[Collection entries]
-- -- --
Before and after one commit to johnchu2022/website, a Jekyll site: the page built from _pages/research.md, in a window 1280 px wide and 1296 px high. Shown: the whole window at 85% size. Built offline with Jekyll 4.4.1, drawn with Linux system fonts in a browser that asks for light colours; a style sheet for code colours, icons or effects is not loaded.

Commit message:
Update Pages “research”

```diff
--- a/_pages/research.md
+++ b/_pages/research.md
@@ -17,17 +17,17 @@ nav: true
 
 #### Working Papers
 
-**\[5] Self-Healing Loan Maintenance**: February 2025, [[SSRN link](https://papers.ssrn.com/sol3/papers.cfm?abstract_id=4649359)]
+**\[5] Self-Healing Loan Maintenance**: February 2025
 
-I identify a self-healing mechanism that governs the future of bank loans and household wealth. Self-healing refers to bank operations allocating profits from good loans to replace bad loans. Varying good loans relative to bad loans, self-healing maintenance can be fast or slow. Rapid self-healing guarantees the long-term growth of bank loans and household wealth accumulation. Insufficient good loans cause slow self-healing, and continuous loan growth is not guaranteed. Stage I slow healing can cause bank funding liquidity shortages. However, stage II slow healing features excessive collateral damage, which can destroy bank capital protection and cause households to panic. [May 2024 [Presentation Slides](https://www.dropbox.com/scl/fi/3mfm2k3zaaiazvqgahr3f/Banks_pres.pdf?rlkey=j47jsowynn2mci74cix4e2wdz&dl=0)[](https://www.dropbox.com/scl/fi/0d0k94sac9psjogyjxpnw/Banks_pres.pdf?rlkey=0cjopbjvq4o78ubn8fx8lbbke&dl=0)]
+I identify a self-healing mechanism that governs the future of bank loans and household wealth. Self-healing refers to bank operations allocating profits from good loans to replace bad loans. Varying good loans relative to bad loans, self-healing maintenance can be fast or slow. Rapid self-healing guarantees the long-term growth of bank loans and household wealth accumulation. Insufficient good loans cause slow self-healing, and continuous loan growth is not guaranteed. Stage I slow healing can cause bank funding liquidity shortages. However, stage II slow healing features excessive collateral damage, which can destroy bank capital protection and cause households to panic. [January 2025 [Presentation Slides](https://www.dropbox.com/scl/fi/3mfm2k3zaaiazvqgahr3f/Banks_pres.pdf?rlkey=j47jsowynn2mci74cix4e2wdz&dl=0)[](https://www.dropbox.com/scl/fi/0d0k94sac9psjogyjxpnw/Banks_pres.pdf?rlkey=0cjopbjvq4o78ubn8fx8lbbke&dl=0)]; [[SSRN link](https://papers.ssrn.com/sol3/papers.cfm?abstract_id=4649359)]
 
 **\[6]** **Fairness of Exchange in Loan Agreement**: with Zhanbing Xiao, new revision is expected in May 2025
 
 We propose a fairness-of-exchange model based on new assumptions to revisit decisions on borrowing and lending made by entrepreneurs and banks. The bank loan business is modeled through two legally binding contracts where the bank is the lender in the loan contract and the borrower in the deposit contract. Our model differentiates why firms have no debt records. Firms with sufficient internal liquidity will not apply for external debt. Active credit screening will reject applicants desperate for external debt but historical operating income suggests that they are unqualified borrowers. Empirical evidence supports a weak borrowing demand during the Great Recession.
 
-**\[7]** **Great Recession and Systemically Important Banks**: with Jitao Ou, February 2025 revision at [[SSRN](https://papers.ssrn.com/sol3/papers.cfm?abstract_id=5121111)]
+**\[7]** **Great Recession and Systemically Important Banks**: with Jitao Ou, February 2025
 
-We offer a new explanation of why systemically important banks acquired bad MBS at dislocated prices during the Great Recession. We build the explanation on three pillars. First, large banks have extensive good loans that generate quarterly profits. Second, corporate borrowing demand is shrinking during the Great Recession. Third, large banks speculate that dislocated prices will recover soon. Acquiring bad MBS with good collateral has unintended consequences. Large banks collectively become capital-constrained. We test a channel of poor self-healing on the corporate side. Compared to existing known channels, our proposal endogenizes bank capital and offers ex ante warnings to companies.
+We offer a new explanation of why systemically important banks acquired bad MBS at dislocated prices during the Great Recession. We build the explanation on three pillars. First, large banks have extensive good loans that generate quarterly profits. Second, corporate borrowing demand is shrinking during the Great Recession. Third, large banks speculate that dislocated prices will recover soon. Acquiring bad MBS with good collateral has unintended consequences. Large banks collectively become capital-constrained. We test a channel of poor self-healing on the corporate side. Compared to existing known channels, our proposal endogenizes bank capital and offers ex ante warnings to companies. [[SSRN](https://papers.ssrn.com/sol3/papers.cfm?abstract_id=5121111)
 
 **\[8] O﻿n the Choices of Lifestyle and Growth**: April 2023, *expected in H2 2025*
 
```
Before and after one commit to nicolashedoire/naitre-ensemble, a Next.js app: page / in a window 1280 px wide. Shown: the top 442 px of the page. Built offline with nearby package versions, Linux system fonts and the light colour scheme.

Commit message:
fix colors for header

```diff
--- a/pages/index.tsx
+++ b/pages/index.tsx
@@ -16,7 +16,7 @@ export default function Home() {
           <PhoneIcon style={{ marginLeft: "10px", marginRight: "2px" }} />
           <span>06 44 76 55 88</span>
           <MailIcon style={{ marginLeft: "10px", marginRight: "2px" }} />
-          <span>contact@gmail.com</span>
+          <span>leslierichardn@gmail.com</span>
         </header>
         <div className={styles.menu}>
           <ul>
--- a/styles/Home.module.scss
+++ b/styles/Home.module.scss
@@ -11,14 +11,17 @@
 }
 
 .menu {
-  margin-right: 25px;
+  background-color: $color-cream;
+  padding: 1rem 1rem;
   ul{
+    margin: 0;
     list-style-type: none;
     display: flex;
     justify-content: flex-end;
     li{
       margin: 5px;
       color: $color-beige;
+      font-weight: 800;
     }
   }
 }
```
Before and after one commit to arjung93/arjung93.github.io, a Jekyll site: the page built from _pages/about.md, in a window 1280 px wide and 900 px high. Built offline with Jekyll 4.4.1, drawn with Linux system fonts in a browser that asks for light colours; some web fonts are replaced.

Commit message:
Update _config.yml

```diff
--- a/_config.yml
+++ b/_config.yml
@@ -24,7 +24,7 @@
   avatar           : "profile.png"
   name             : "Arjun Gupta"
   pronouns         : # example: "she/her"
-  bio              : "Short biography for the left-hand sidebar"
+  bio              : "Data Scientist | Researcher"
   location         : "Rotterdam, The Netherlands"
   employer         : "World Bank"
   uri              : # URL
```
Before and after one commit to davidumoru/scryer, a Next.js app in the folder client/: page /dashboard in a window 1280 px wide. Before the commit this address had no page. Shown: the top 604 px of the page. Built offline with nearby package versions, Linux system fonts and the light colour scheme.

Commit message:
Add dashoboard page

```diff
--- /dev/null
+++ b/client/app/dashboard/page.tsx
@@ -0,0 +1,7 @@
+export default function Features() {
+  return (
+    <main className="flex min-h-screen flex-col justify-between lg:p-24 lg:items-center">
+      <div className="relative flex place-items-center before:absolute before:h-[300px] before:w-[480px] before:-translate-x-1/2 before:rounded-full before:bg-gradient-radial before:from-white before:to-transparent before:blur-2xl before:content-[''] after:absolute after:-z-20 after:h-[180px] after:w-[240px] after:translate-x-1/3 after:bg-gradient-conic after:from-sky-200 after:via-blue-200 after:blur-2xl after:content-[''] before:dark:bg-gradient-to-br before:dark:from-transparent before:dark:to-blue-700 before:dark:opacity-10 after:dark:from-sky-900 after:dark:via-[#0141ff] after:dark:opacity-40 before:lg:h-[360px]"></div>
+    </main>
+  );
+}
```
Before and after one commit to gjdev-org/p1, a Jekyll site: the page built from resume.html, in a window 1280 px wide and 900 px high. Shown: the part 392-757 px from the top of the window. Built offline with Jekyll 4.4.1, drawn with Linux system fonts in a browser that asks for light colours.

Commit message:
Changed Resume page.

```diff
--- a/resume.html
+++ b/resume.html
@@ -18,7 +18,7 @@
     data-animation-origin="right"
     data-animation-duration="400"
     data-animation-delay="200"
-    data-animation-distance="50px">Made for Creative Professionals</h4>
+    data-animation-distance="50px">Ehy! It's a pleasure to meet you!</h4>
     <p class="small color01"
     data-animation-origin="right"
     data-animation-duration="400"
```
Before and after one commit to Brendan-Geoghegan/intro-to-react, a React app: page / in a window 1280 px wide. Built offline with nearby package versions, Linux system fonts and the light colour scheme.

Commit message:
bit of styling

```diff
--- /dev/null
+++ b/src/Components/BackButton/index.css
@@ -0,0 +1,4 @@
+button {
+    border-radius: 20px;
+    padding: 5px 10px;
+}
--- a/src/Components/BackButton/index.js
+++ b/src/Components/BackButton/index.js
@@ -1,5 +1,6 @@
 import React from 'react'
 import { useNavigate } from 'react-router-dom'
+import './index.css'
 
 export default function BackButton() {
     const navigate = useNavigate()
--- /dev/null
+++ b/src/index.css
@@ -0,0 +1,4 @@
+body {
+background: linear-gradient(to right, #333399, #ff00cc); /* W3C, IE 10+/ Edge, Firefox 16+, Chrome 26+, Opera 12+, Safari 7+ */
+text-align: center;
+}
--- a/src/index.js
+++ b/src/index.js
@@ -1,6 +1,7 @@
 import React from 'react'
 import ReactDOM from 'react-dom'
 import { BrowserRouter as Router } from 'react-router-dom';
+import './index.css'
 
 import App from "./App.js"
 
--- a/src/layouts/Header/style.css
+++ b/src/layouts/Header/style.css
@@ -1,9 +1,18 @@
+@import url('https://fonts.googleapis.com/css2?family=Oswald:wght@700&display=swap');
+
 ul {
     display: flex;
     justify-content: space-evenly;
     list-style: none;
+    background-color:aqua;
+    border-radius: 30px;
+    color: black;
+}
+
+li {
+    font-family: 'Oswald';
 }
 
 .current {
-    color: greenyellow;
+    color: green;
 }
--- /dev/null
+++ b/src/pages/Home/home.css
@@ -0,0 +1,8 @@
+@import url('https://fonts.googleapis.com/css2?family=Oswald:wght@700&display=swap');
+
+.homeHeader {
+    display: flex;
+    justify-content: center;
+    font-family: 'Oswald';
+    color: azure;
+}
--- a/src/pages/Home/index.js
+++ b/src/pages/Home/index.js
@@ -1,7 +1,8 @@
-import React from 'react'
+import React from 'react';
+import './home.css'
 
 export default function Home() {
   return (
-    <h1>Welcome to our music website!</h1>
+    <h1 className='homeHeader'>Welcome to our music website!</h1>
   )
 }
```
-- -- --
Number of lines in the records above holding the word "asks": state it and nothing else.

- **EXPECTED ANSWER**
3